[Dataset records]
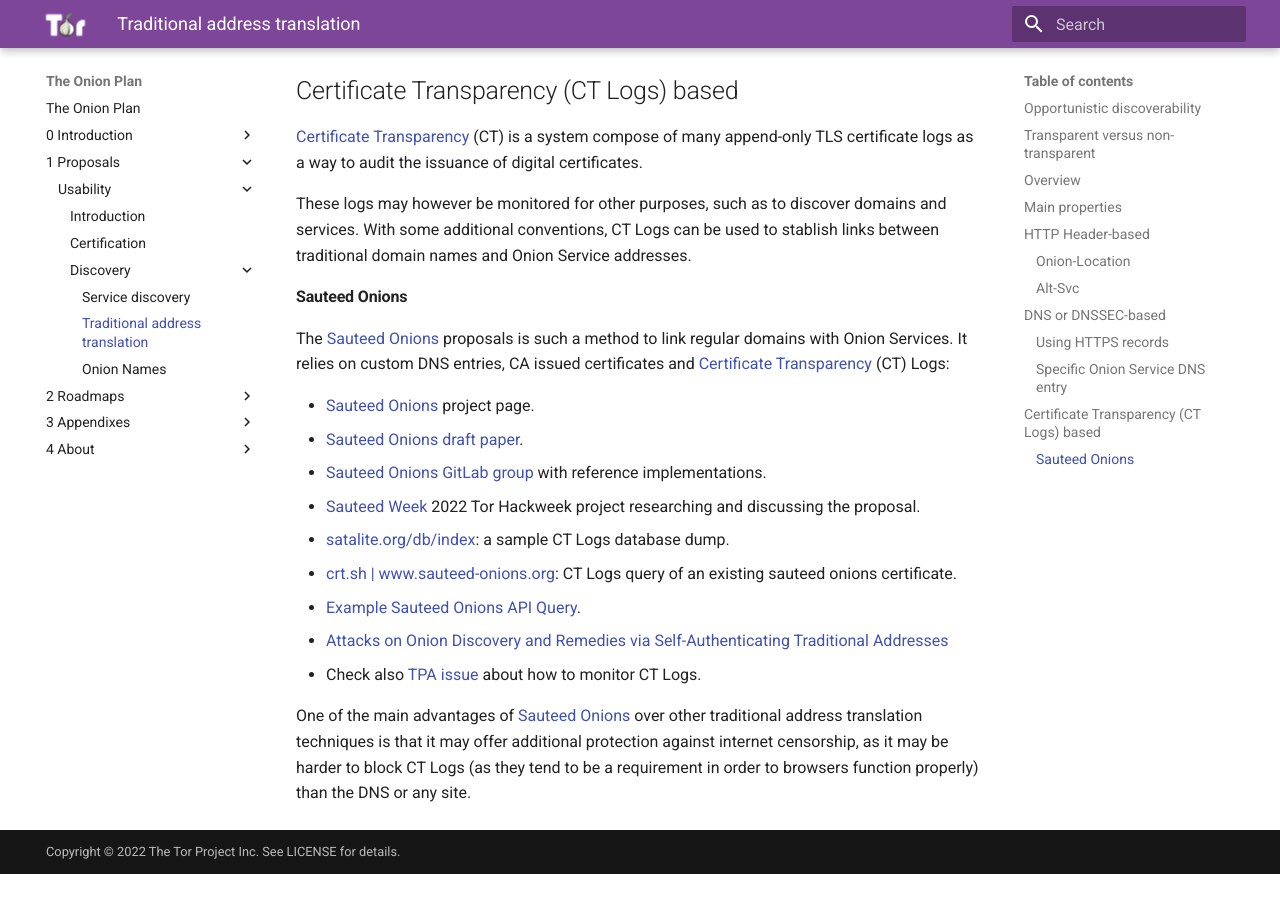
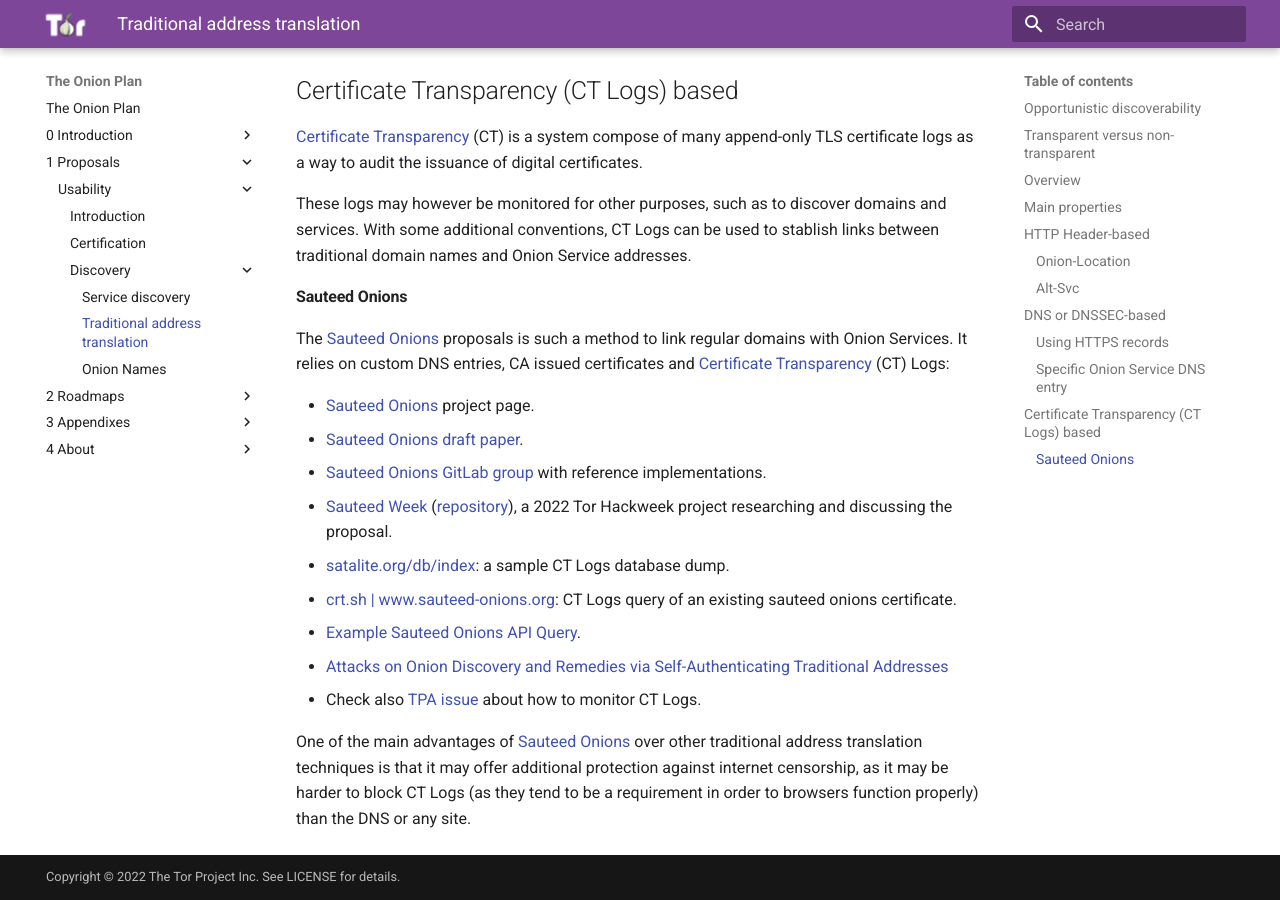
Before and after one commit to offsoc/onionplan, an MkDocs documentation site: the page built from docs/1 - Proposals/Usability/Discovery/Address-Translation.md, in a window 1280 px wide and 900 px high, scrolled down 3387 px. Built offline with MkDocs 1.6.1 and Material for MkDocs 9.7.7, drawn with Linux system fonts in a browser that asks for light colours; before the commit the page ends 4261 px from its top, so only the background shows below that.

Commit message:
Feat: improved Sauteed Onions references

```diff
--- a/docs/1 - Proposals/Usability/Discovery/Address-Translation.md
+++ b/docs/1 - Proposals/Usability/Discovery/Address-Translation.md
@@ -172,10 +172,14 @@ Onion Services. It relies on custom DNS entries, CA issued certificates and
 
 * [Sauteed Onions][] project page.
 * [Sauteed Onions draft paper](https://www.sauteed-onions.org/doc/paper.pdf).
-* [Sauteed Onions GitLab group](https://gitlab.torproject.org/tpo/onion-services/sauteed-onions) with reference implementations.
-* [Sauteed Week](https://gitlab.torproject.org/rhatto/sauteed-week) 2022 Tor Hackweek project researching and discussing the proposal.
+* [Sauteed Onions GitLab group](https://gitlab.torproject.org/tpo/onion-services/sauteed-onions)
+  with reference implementations.
+* [Sauteed Week](https://rhatto.pages.torproject.net/sauteed-week/)
+  ([repository](https://gitlab.torproject.org/rhatto/sauteed-week)),
+  a 2022 Tor Hackweek project researching and discussing the proposal.
 * [satalite.org/db/index](https://www.satalite.org/db/index): a sample CT Logs database dump.
-* [crt.sh | www.sauteed-onions.org](https://crt.sh/?q=www.sauteed-onions.org): CT Logs query of an existing sauteed onions certificate.
+* [crt.sh | www.sauteed-onions.org](https://crt.sh/?q=www.sauteed-onions.org):
+  CT Logs query of an existing sauteed onions certificate.
 * [Example Sauteed Onions API Query](https://api.sauteed-onions.org/search?in=blocked.sauteed-onions.org).
 * [Attacks on Onion Discovery and Remedies via Self-Authenticating Traditional Addresses](https://dl.acm.org/doi/10.1145/3463676.3485610)
 * Check also [TPA issue](https://gitlab.torproject.org/tpo/tpa/team/-/issues/40677) about how to monitor CT Logs.
```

• WORK TO BE COMPLETED: Return each line of the data above that includes the word "Logs".

• ANSWER TO THIS EXERCISE:
 * [satalite.org/db/index](https://www.satalite.org/db/index): a sample CT Logs database dump.
-* [crt.sh | www.sauteed-onions.org](https://crt.sh/?q=www.sauteed-onions.org): CT Logs query of an existing sauteed onions certificate.
+  CT Logs query of an existing sauteed onions certificate.
 * Check also [TPA issue](https://gitlab.torproject.org/tpo/tpa/team/-/issues/40677) about how to monitor CT Logs.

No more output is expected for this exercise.